3. The trial court properly declined to charge on Hensons' alleged duty to mitigate its damages because that instruction was not supported by the evidence. As soon as Hensons learned that it would not be paid, it ceased all work and took no action to its own detriment. See J. C. Penney Cas. Ins. Co. v. Woodard, 190 Ga. App. 727, 729 (1) (380 SE2d 282) (1989).
4. The trial court did not err in charging the jury that a lien could be enforced against McDaniel's real property. Despite McDaniel's contrary contention, Hensons' work in removing the debris enhanced the value of his real property and could properly be the basis for a lien under OCGA 44-14-361 et seq. See Thompson v. Crouch Contracting Co., 164 Ga. App. 532 (297 SE2d 524) (1982) (materialman's lien properly brought for grading certain real property). Compare Skandia Draperies Mfg. Co. v. Augusta Innkeepers, Ltd., 157 Ga. App. 279, 280 (1) (277 SE2d 282) (1981) (supplying draperies not an improvement to real property coming within ambit of lien statute).
McDaniel's claim that he discharged his obligations by paying the "full" contract price to Deibert is without merit. An owner must prove that all amounts paid to the contractor were appropriately paid to materialmen and laborers or that the contractor's statutory affidavit was obtained. D & N Elec. v. Underground Festival, 202 Ga. App. 435, 438 (3) (414 SE2d 891) (1991). It is undisputed that Hensons was never paid and that no lien waivers were obtained from Hensons for the last two weeks of work. Notwithstanding McDaniel's argument to the contrary, Hensons' lien claim was not foreclosed by an abandonment of the contract. Summit-Top Dev. v. Williamson Constr., 203 Ga. App. 460, 463 (2) (416 SE2d 889) (1992). Hensons' cessation of work was premised on confirmation that it would not be paid for its efforts, not a "mere apprehension" of non-payment. See id.
Alston & Bird, William H. Hughes, Jr., Kenneth D. Steele, for appellee.
1  The parties agreed to stipulate that McDaniel had a life estate and owned the property.
2  Because McDaniel failed to raise below the issue that Hensons failed to sue the proper party, we will not consider that issue on appeal. Dupree v. State, 206 Ga. App. 4 (424 SE2d 316) (1992).

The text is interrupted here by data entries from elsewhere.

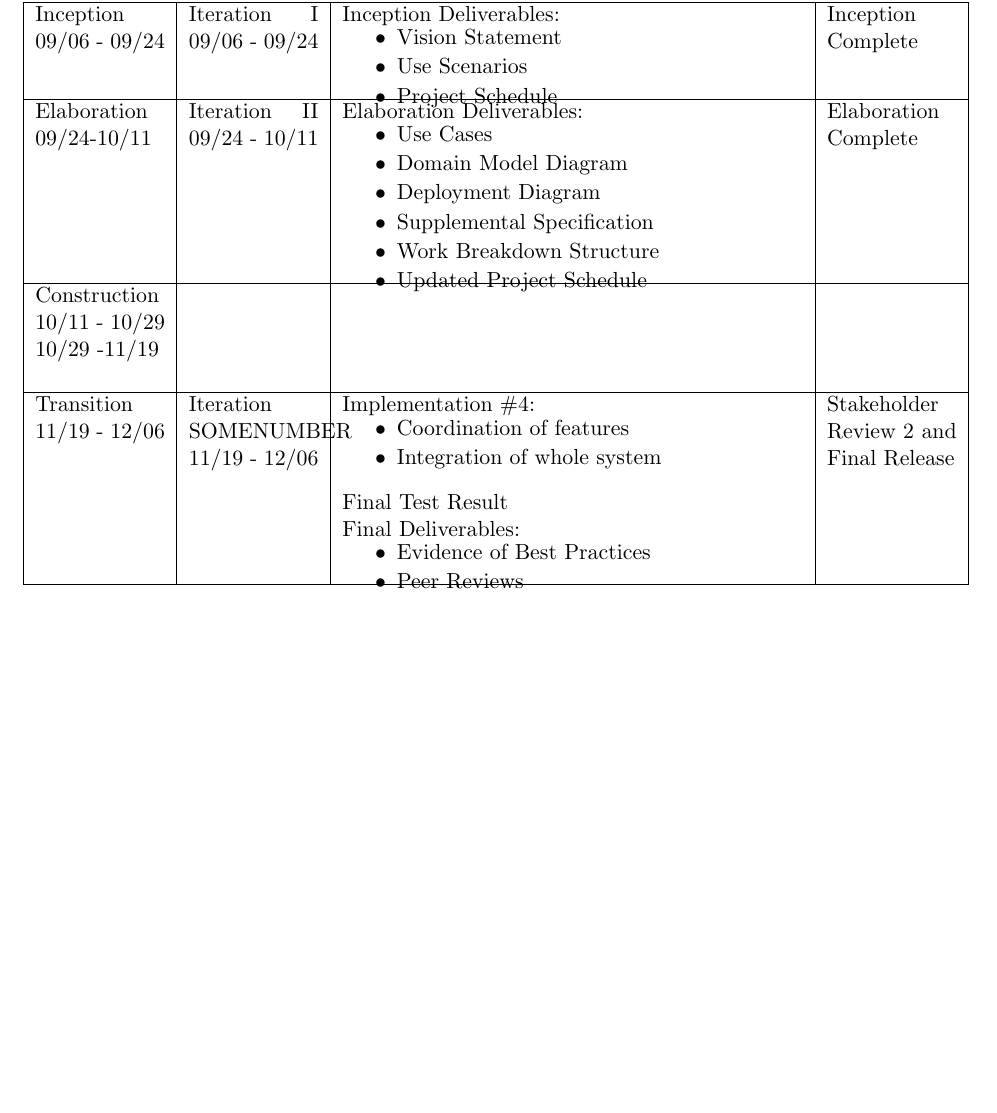
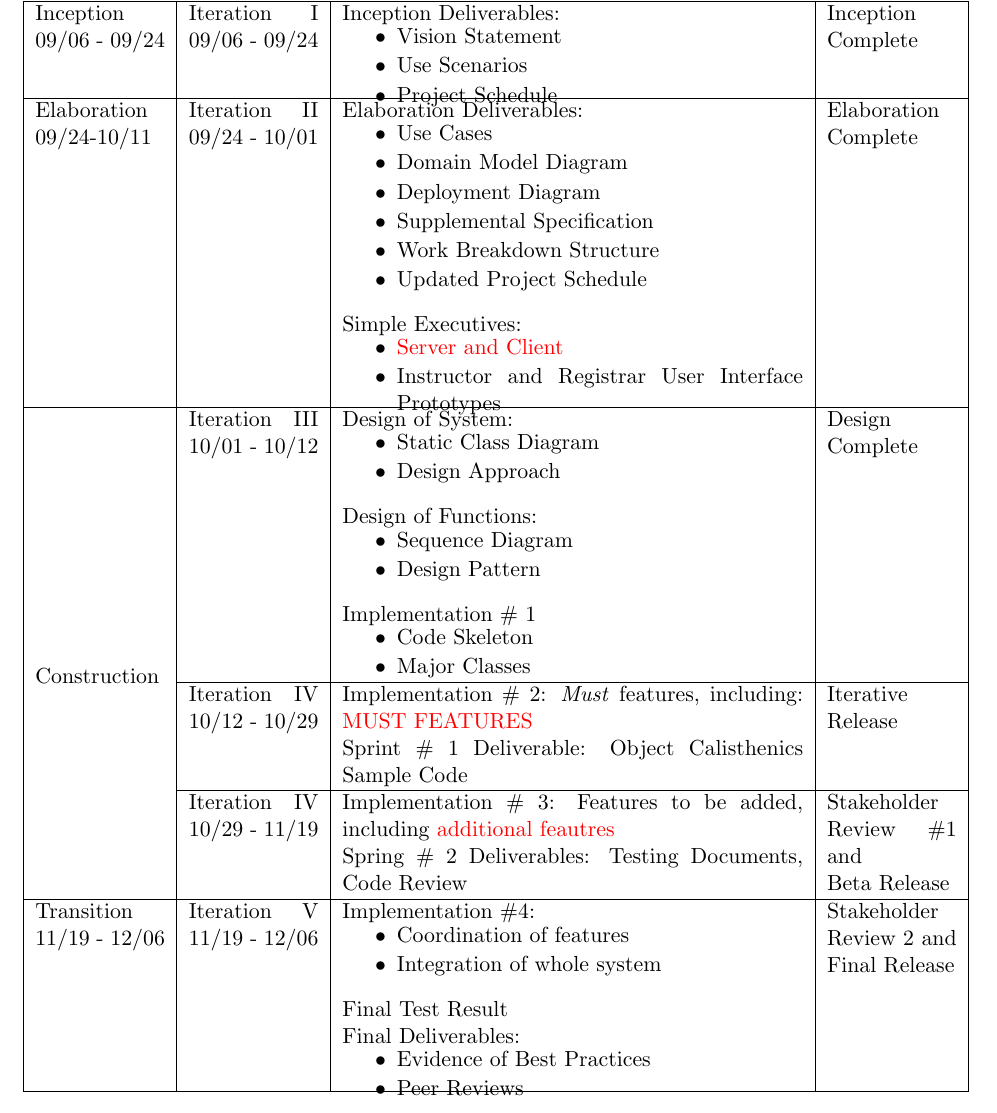
Before and after one commit to TimeFinders/YAExS, a LaTeX document (Inception.tex): part of page 4 of 5, cut so that both start at the same text, the shorter picture padded with empty space. Compiled offline with pdfLaTeX.

Commit message:
Expanded schedule.

```diff
--- a/Inception.tex
+++ b/Inception.tex
@@ -4,6 +4,7 @@
 \usepackage{color} %colored text
 \usepackage{titling} % compresses the title
 \usepackage[none]{hyphenat} %surround text in {} to prevent hyphenation
+\usepackage{multirow}
 
 %squeezed itemize for table.
 \newenvironment{packed_itemize}{
@@ -207,7 +210,7 @@ department heads for a final review.
 \hline
 %%%%%%%%%%%%%%%%%%%%
 Elaboration 09/24-10/11&
-Iteration II 09/24 - 10/11&
+Iteration II 09/24 - 10/01&
 Elaboration Deliverables:
 	 \begin{packed_itemize}
 	\vspace{-0.15in}
@@ -218,19 +221,64 @@ Elaboration Deliverables:
 		\item Work Breakdown Structure
 		\item Updated Project Schedule
    \end{packed_itemize}
+
+Simple Executives:
+	\begin{packed_itemize}
+		\vspace{-0.15in}
+		\item \textcolor{red}{Server and Client}
+		\item Instructor and Registrar User Interface Prototypes
+	\end{packed_itemize}
    \vspace{-0.4in}
 & Elaboration Complete
 \\
 & & & \\
 \hline
+
 %%%%%%%%%%%%%%%%%%%%
-Construction 10/11 - 10/29  10/29 -11/19 &
-&& \\
-&&& \\
-\hline
+\multirow{20}{*}{Construction }
+ &
+ Iteration III 10/01 - 10/12 &
+ Design of System:
+	\begin{packed_itemize}
+		\vspace{-0.15in}
+		\item Static Class Diagram
+		\item Design Approach
+	\end{packed_itemize}
+
+ Design of Functions:
+	\begin{packed_itemize}
+		\vspace{-0.15in}
+		\item Sequence Diagram
+		\item  Design Pattern
+	\end{packed_itemize}
+
+ Implementation \# 1
+	\begin{packed_itemize}
+		\vspace{-0.15in}
+		\item Code Skeleton
+		\item Major Classes
+	\end{packed_itemize}
+ & Design Complete \\  \cline{2-4}
+%%%%%
+&
+ Iteration IV 10/12 - 10/29 &
+ Implementation \# 2: \emph{Must} features, including: \textcolor{red}{MUST FEATURES}
+
+Sprint \# 1 Deliverable: Object Calisthenics Sample Code
+ & Iterative Release \\  \cline{2-4}
+%%%%%
+ &
+ Iteration IV 10/29 - 11/19 &
+ Implementation \# 3: Features to be added, including \textcolor{red}{additional feautres}
+
+Spring \# 2 Deliverables: Testing Documents, Code Review &
+ Stakeholder Review \#1
+and
+
+Beta Release \\ \hline
 %%%%%%%%%%%%%%%%%%%%
 Transition  11/19 - 12/06 &
-Iteration SOMENUMBER 11/19 - 12/06 &
+Iteration V 11/19 - 12/06 &
 Implementation \#4:
 	\begin{packed_itemize}
 		\vspace{-0.15in}
```
Also changed, not shown: Inception.tex (5 more changed lines).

Glenville Haldi, for appellant.
Thursday May 21 04:44 EDT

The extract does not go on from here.